Work required
If a line in the entries below includes "colour", show that line.

Front-end code change data
########

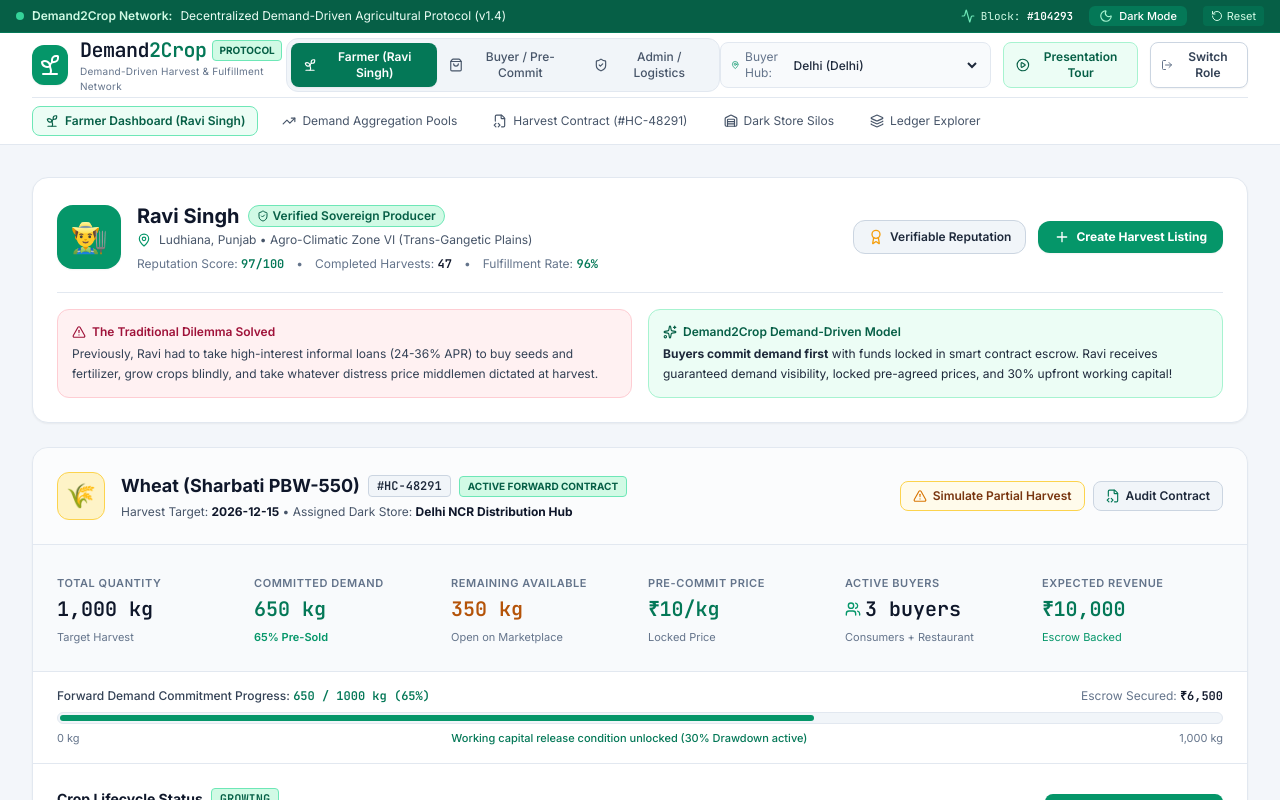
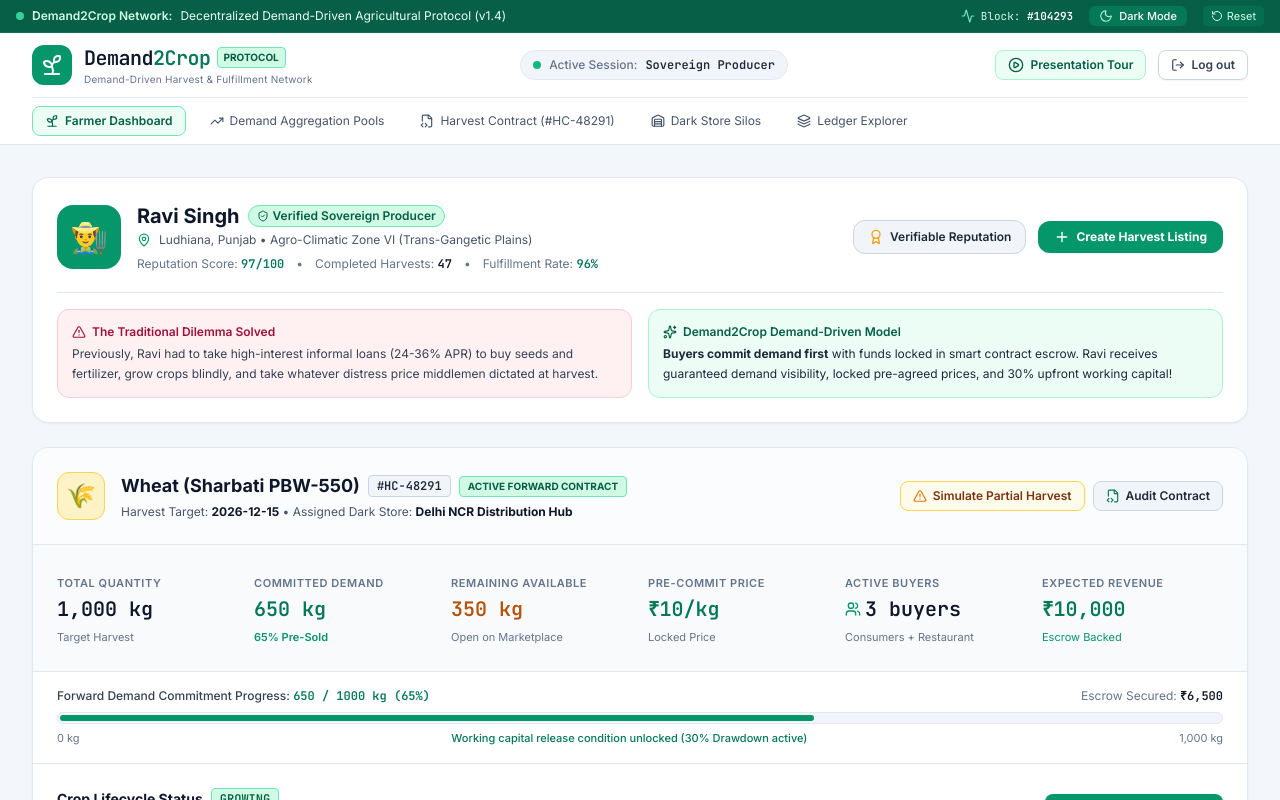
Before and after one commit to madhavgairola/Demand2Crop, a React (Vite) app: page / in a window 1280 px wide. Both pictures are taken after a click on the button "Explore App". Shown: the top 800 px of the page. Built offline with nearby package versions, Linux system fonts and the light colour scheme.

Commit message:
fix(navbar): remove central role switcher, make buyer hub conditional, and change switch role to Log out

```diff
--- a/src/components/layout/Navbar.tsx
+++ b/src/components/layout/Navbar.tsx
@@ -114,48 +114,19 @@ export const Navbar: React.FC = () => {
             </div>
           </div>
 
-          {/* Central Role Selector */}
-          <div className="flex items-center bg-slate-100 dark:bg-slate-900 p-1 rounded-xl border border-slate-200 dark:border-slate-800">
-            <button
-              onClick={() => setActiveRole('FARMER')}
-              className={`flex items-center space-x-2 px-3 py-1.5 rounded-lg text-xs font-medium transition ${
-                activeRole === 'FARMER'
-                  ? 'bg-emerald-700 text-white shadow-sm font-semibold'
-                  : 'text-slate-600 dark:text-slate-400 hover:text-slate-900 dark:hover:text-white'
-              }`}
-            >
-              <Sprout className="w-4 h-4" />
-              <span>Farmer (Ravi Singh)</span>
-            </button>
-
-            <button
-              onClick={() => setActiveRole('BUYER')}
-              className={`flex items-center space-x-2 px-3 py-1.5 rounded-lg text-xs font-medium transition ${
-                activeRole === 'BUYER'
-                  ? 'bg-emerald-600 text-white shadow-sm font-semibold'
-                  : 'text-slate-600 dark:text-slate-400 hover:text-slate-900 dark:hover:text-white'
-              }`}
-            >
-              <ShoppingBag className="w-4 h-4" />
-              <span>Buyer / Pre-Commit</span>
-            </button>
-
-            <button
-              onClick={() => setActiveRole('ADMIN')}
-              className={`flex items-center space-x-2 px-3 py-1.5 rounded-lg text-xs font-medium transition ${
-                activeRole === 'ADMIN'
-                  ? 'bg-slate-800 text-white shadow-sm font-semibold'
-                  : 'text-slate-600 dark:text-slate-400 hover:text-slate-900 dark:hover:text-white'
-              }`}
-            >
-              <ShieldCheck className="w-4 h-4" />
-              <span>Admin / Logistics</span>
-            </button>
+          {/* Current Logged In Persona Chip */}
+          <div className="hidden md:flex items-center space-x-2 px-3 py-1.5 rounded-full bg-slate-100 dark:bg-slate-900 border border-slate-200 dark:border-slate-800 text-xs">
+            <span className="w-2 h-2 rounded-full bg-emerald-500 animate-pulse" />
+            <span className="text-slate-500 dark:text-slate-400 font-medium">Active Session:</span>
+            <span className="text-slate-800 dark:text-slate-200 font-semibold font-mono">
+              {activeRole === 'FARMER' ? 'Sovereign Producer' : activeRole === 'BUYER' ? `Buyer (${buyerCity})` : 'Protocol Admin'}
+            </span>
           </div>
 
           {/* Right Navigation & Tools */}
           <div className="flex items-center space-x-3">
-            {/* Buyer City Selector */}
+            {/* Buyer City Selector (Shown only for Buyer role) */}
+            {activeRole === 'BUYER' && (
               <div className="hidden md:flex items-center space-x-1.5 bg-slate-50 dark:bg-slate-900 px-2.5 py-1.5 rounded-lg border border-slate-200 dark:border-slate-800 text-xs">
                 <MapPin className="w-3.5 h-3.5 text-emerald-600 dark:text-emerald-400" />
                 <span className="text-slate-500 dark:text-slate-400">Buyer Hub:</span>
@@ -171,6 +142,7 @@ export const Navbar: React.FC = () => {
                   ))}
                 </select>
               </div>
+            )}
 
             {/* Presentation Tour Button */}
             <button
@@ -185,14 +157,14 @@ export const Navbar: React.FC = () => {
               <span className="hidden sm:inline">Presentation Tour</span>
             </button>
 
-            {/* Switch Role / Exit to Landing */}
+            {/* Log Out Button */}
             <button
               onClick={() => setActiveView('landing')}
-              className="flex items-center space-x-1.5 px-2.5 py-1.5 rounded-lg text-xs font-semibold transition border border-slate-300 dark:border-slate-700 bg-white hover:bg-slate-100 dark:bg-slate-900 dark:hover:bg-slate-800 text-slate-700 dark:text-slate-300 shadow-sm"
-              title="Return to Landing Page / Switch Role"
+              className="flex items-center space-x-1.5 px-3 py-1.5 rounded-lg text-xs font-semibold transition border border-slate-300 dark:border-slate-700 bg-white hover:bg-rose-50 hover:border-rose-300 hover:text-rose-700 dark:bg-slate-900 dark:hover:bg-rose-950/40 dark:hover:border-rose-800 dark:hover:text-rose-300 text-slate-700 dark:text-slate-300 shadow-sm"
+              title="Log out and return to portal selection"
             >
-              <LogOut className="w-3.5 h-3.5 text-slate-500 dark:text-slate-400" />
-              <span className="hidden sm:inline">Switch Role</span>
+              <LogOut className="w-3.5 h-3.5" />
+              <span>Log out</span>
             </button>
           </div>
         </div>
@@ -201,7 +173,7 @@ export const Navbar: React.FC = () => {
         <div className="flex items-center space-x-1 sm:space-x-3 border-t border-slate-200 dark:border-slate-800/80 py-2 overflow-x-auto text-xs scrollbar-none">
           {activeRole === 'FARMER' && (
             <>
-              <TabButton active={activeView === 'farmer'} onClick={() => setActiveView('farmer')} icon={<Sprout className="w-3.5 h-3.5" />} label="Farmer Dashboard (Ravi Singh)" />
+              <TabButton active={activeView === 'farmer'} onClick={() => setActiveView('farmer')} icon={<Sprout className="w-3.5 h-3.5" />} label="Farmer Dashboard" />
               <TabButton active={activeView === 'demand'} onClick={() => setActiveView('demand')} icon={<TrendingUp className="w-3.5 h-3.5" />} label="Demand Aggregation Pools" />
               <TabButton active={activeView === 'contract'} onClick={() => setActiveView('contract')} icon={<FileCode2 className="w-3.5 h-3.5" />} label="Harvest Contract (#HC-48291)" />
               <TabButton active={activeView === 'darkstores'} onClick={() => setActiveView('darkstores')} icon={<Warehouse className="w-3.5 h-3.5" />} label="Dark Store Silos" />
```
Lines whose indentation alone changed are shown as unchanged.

########

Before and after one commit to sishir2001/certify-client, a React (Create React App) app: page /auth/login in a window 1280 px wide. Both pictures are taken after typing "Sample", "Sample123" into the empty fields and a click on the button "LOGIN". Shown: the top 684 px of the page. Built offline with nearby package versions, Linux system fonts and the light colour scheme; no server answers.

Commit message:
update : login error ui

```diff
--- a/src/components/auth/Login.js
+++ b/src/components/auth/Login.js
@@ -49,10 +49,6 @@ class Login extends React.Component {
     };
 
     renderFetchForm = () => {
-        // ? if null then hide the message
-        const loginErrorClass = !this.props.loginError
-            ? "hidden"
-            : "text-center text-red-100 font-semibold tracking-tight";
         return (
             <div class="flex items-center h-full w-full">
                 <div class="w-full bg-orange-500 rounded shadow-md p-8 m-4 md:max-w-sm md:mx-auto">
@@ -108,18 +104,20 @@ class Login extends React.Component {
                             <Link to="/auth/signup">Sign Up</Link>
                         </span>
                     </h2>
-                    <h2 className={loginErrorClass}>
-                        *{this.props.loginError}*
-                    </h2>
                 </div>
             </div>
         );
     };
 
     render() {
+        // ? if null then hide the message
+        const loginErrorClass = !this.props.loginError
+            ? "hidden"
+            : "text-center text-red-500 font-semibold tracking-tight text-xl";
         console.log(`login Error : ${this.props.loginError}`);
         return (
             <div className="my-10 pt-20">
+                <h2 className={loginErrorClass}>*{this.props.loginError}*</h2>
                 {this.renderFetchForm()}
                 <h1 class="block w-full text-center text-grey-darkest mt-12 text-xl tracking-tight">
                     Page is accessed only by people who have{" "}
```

########

Task solution
Before and after one commit to madhavgairola/Demand2Crop, a React (Vite) app: page / in a window 1280 px wide. Both pictures are taken after a click on the button "Explore App". Shown: the top 800 px of the page. Built offline with nearby package versions, Linux system fonts and the light colour scheme.
Before and after one commit to sishir2001/certify-client, a React (Create React App) app: page /auth/login in a window 1280 px wide. Both pictures are taken after typing "Sample", "Sample123" into the empty fields and a click on the button "LOGIN". Shown: the top 684 px of the page. Built offline with nearby package versions, Linux system fonts and the light colour scheme; no server answers.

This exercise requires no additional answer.